The primary benefit it that students do not have to pay the government back. . Students are eligible for grants by completing and submitting the FAFSA form. Although there are many grants, the main opportunities are the Federal Pell Grant, Federal Supplemental Education Opportunity Grant (FSEOG), Academic Competitiveness Grant (ACG), National Science and Mathematics Access to Retain Talent Grant (National SMART Grant), Teacher Education Assistance for College and Higher Education Grant (TEACH Grant), and other institutional grants.
Scholarships-Free Money Available to Students

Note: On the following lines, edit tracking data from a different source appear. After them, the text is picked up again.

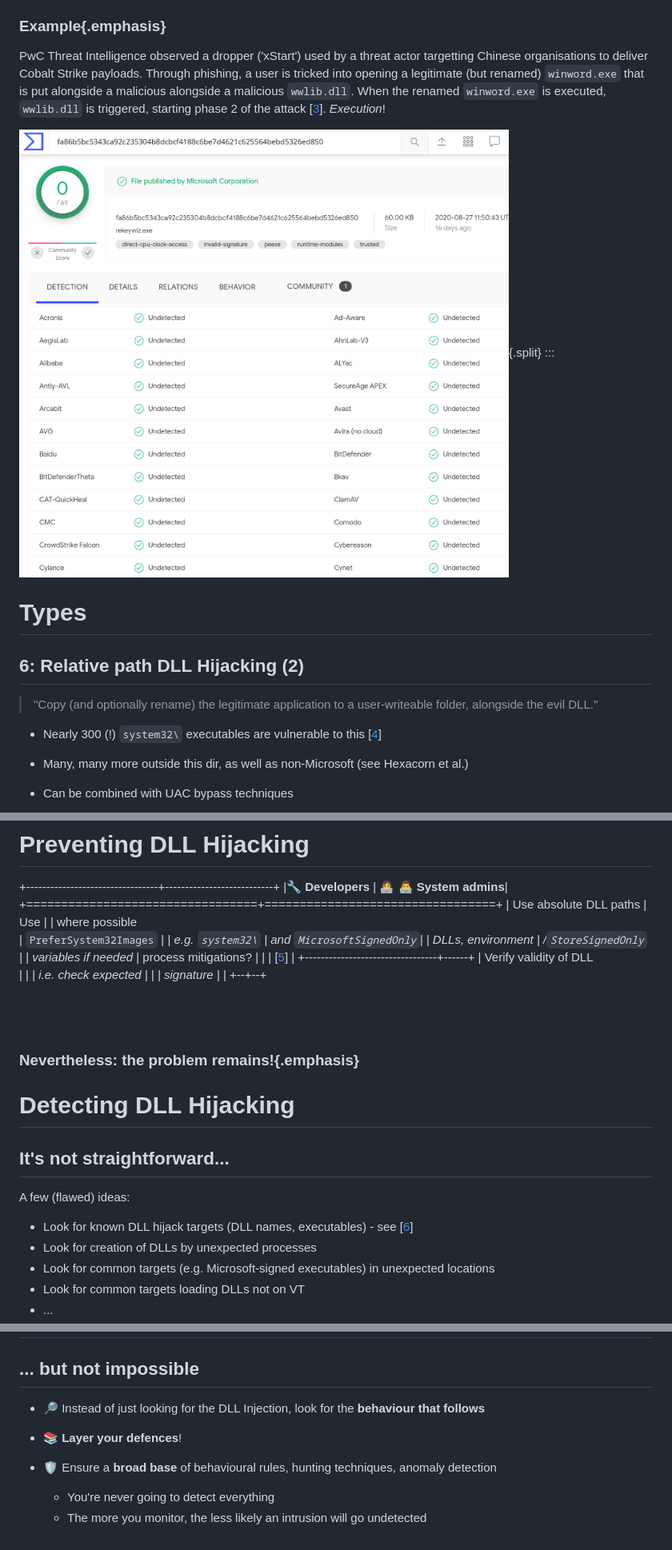
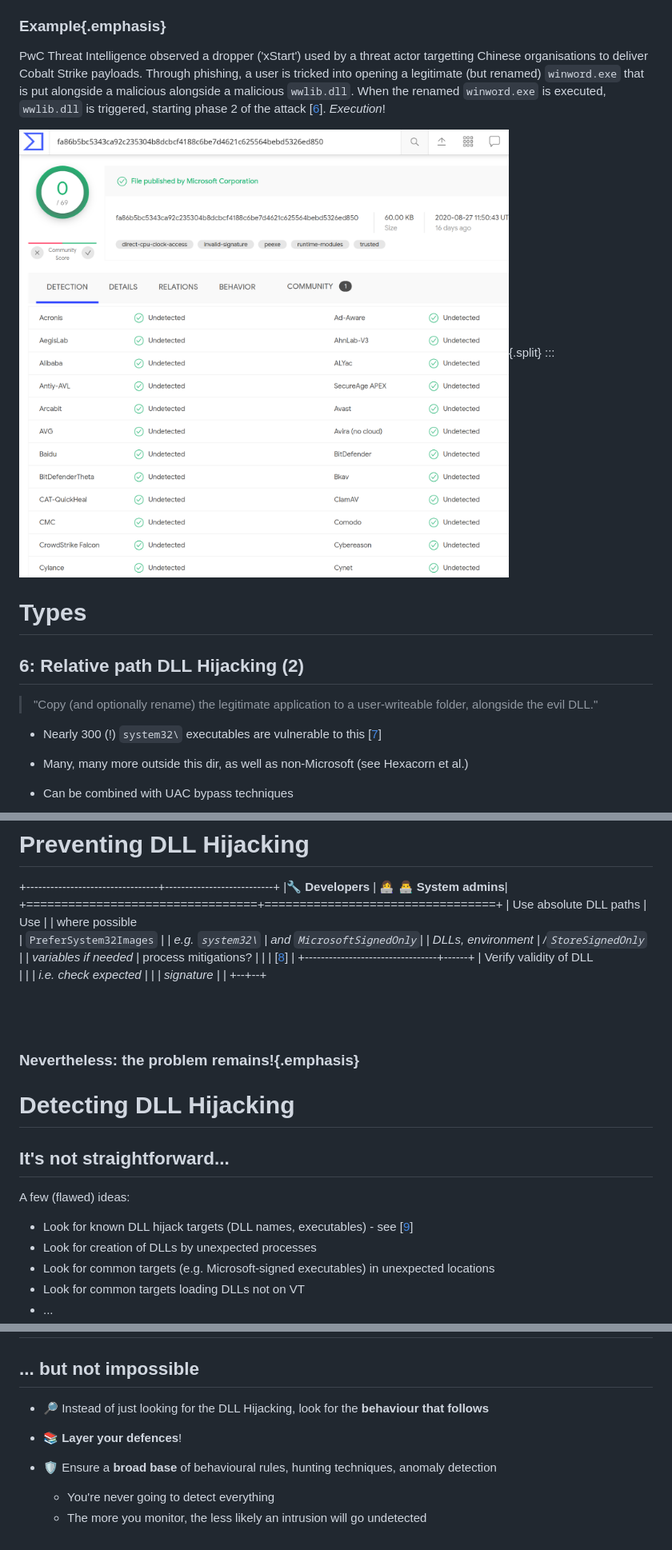
Before and after one commit to wietze/mitre-eu-2020, a Markdown page: hijacking-dlls-in-windows.md, 3 parts joined by grey strips. Shown at 80% size. Drawn GitHub-style; pictures changed too: img/vt.png.

```diff
--- a/hijacking-dlls-in-windows.md
+++ b/hijacking-dlls-in-windows.md
@@ -129,7 +132,7 @@ Vault7 leaks: Kaspersky process `avp.exe` intended to load `WHEAPGRD.DLL`. Due t
 * Combine with other techniques for more impact, e.g. UAC bypass
 
 ### Example{.emphasis}
-PwC Threat Intelligence observed a dropper ('xStart') used by a threat actor targetting Chinese organisations to deliver Cobalt Strike payloads. Through phishing, a user is tricked into opening a legitimate (but renamed) `winword.exe` that is put alongside a malicious alongside a malicious `wwlib.dll`. When the renamed `winword.exe` is executed, `wwlib.dll` is triggered, starting phase 2 of the attack [[3]]. _Execution_!
+PwC Threat Intelligence observed a dropper ('xStart') used by a threat actor targetting Chinese organisations to deliver Cobalt Strike payloads. Through phishing, a user is tricked into opening a legitimate (but renamed) `winword.exe` that is put alongside a malicious alongside a malicious `wwlib.dll`. When the renamed `winword.exe` is executed, `wwlib.dll` is triggered, starting phase 2 of the attack [[6]]. _Execution_!
 
 
 
@@ -140,7 +143,7 @@ PwC Threat Intelligence observed a dropper ('xStart') used by a threat actor tar
 ## 6: Relative path DLL Hijacking (2)
 > "Copy (and optionally rename) the legitimate application to a user-writeable folder, alongside the evil DLL."
 
-* Nearly 300 (!) `system32\` executables are vulnerable to this [[4]]
+* Nearly 300 (!) `system32\` executables are vulnerable to this [[7]]
 
 * Many, many more outside this dir, as well as non-Microsoft (see Hexacorn et al.)
 
@@ -178,9 +181,9 @@ So how to prevent / detect this?
 |      _e.g. _`system32\`_        |  and `MicrosoftSignedOnly`|
 |     DLLs, environment           |   /`StoreSignedOnly` |
 |     variables if needed_        |   process mitigations? |
-|                                 | [[5]] |
+|                                 | [[8]] |
 +---------------------------------+------+
-|  Verify validity of DLL<br />   |  |
+|  Verify validity of DLL<br />   | |
 |     _i.e. check expected        | |
 |     signature_                  | |
 +--+--+
@@ -194,7 +197,7 @@ So how to prevent / detect this?
 
 A few (flawed) ideas:
 
-- Look for known DLL hijack targets (DLL names, executables) - see [[6]]
+- Look for known DLL hijack targets (DLL names, executables) - see [[9]]
 - Look for creation of DLLs by unexpected processes
 - Look for common targets (e.g. Microsoft-signed executables) in unexpected locations
 - Look for common targets loading DLLs not on VT
@@ -204,7 +207,7 @@ A few (flawed) ideas:
 
 # Detecting DLL Hijacking (2)
 ## ... but not impossible
-* 🔎 Instead of just looking for the DLL Injection, look for the **behaviour that follows**
+* 🔎 Instead of just looking for the DLL Hijacking, look for the **behaviour that follows**
 
 * 📚 **Layer your defences**!
 
```
Also changed, not shown: other parts of hijacking-dlls-in-windows.md (+24 -19 lines), img/sideloading.png (added), 2 other files.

Similar to grants, scholarships are sources of funding (or other promised aid) gifted to students to pursue their graduate or undergraduate education—no repayment necessary. While college scholarships are granted for a variety of reasons, the most common are student merit, financial need, athleticism, ethnicity and field of study.
Although scholarships do not need to be repaid, some are awarded with certain stipulations (such as enrolling in a particular field of study or working with a certain organization).
Like grants, scholarships are money that is given by governments, foundations and non-profit organizations. One of the main differences between scholarships and grants is that scholarships tend to have more rigid requirements for selection, and are typically targeted towards those going to college. Scholarships will require students to meet certain requirements, both before and after they've obtained it, while grants vary widely in their requirements, amounts and expectations. Plus they can be given under a variety of different circumstances.
To find scholarships, visit this US Department of Education website to search and browse for scholarships by category or discipline.
Tax Breaks for Online Degrees
Financing an education is a difficult task. The government provides many tax breaks in addition to grants and loans. To learn more about grants and loans visit the financial center of the online school's website.
Hope Scholarship Tax Credit
The name of this tax credit is misleading as it is not a scholarship rather it is a tax rebate. A family may claim $1,650 for each family member pursing higher education. Students must at least be taking class’s part time. The taxpayer’s income must not exceed $57,000 or $114,000 jointly.
The student cannot have committed a drug related felony. Taxpayers cannot also take the Lifelong Learning tax rebate in conjunction with the Hope Scholarship Tax Credit. The credit can only be used for the first two years of postsecondary education. Fill out IRS Tax form 8863 to apply for the rebate.